Drone footage taken by Australian researchers has captured tens of thousands of sea turtles nesting on an island near the Great Barrier Reef.
Researchers from the Queensland Department of Environment and Science said on Tuesday (June 9) that drone technology has helped them more accurately survey the number of sea turtles nesting on Raine Island, the world's largest Green Turtle rookery.
In December of 2019, researchers flew a drone over Raine Island to survey up to 64,000 of the endangered turtles as they came ashore to nest.
Previously, researchers would paint a non-toxic white stripe down the turtles' shells and would count the turtles, those with and without white stripes, from a small boat. But this method of counting proved inaccurate due to visibility conditions, the researchers said in a media release.

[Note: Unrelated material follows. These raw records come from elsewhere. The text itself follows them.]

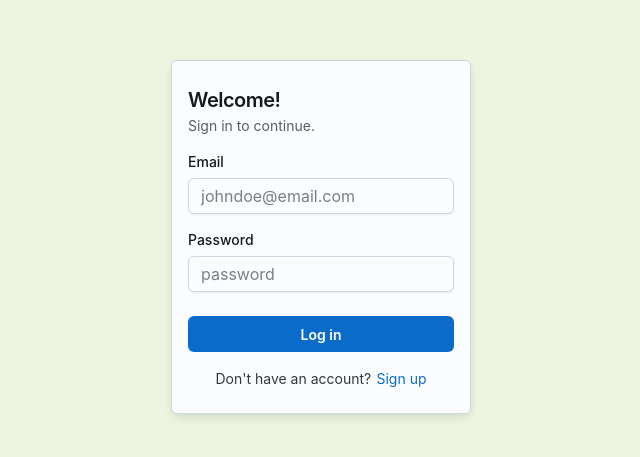
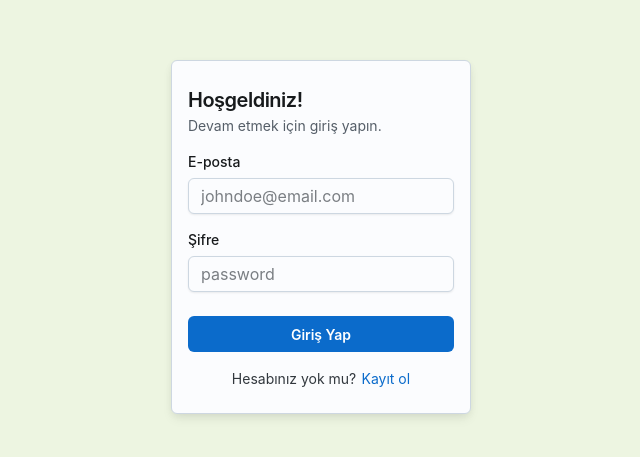
Before and after one commit to aliergul/geek-pad, a React (Create React App) app: page /login in a window 1280 px wide. Shown: the part 179-636 px from the top of the page, without its empty margins (319-959 px from the left). Built offline with nearby package versions, Linux system fonts and the light colour scheme; a web font is replaced by a local one.

Commit message:
added login page lang files

```diff
--- a/src/i18n/en.json
+++ b/src/i18n/en.json
@@ -1,5 +1,11 @@
 {
   "login": {
-    "nickname": "Username:"
+    "welcome": "Welcome!",
+    "sign_in": "Sign in to continue.",
+    "email": "Email",
+    "password": "Password",
+    "login": "Log in",
+    "no_account": "Don't have an account?",
+    "sign_up": "Sign up"
   }
 }
--- a/src/i18n/i18n.js
+++ b/src/i18n/i18n.js
@@ -7,7 +7,7 @@ import { initReactI18next } from "react-i18next";
 export const lang =
   localStorage.getItem("lang") !== null
     ? localStorage.getItem("lang").replace(/["]/g, "")
-    : "en";
+    : "tr";
 
 i18next.use(initReactI18next).init({
   pluralSeparator: true,
--- a/src/i18n/tr.json
+++ b/src/i18n/tr.json
@@ -1,5 +1,11 @@
 {
   "login": {
-    "nickname": "Kullanıcı Adı:"
+    "welcome": "Hoşgeldiniz!",
+    "sign_in": "Devam etmek için giriş yapın.",
+    "email": "E-posta",
+    "password": "Şifre",
+    "login": "Giriş Yap",
+    "no_account": "Hesabınız yok mu?",
+    "sign_up": "Kayıt ol"
   }
 }
--- a/src/pages/Auth/Login.js
+++ b/src/pages/Auth/Login.js
@@ -13,6 +13,7 @@ import React from "react";
 import { useState } from "react";
 import { useHistory } from "react-router-dom";
 import app from "../../firebase";
+import i18n from "../../i18n/i18n";
 
 const Login = ({ onLogin }) => {
   const history = useHistory();
@@ -56,12 +57,12 @@ const Login = ({ onLogin }) => {
       >
         <div>
           <Typography level="h4" component="h1">
-            <b>Welcome!</b>
+            <b>{i18n.t("login:welcome")}</b>
           </Typography>
-          <Typography level="body-sm">Sign in to continue.</Typography>
+          <Typography level="body-sm">{i18n.t("login:sign_in")}</Typography>
         </div>
         <FormControl>
-          <FormLabel>Email</FormLabel>
+          <FormLabel>{i18n.t("login:email")}</FormLabel>
           <Input
             // html input attribute
             name="email"
@@ -72,7 +73,7 @@ const Login = ({ onLogin }) => {
           />
         </FormControl>
         <FormControl>
-          <FormLabel>Password</FormLabel>
+          <FormLabel>{i18n.t("login:password")}</FormLabel>
           <Input
             // html input attribute
             name="password"
@@ -83,14 +84,14 @@ const Login = ({ onLogin }) => {
           />
         </FormControl>
         <Button sx={{ mt: 1 /* margin top */ }} onClick={handleLogin}>
-          Log in
+          {i18n.t("login:login")}
         </Button>
         <Typography
-          endDecorator={<Link href="/sign-up">Sign up</Link>}
+          endDecorator={<Link href="/sign-up">{i18n.t("login:sign_up")}</Link>}
           fontSize="sm"
           sx={{ alignSelf: "center" }}
         >
-          Don&apos;t have an account?
+          {i18n.t("login:no_account")}
         </Typography>
       </Sheet>
     </main>
```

Using drone vision, they were able to analyse each frame in a laboratory, and calculated that the turtles' population had been under-estimated in the past by a factor of 1.73.
The Great Barrier Reef, covering 348,000 square km (134,000 square miles), was listed as a World Heritage site in 1981 as the most extensive and spectacular coral reef ecosystem on the planet.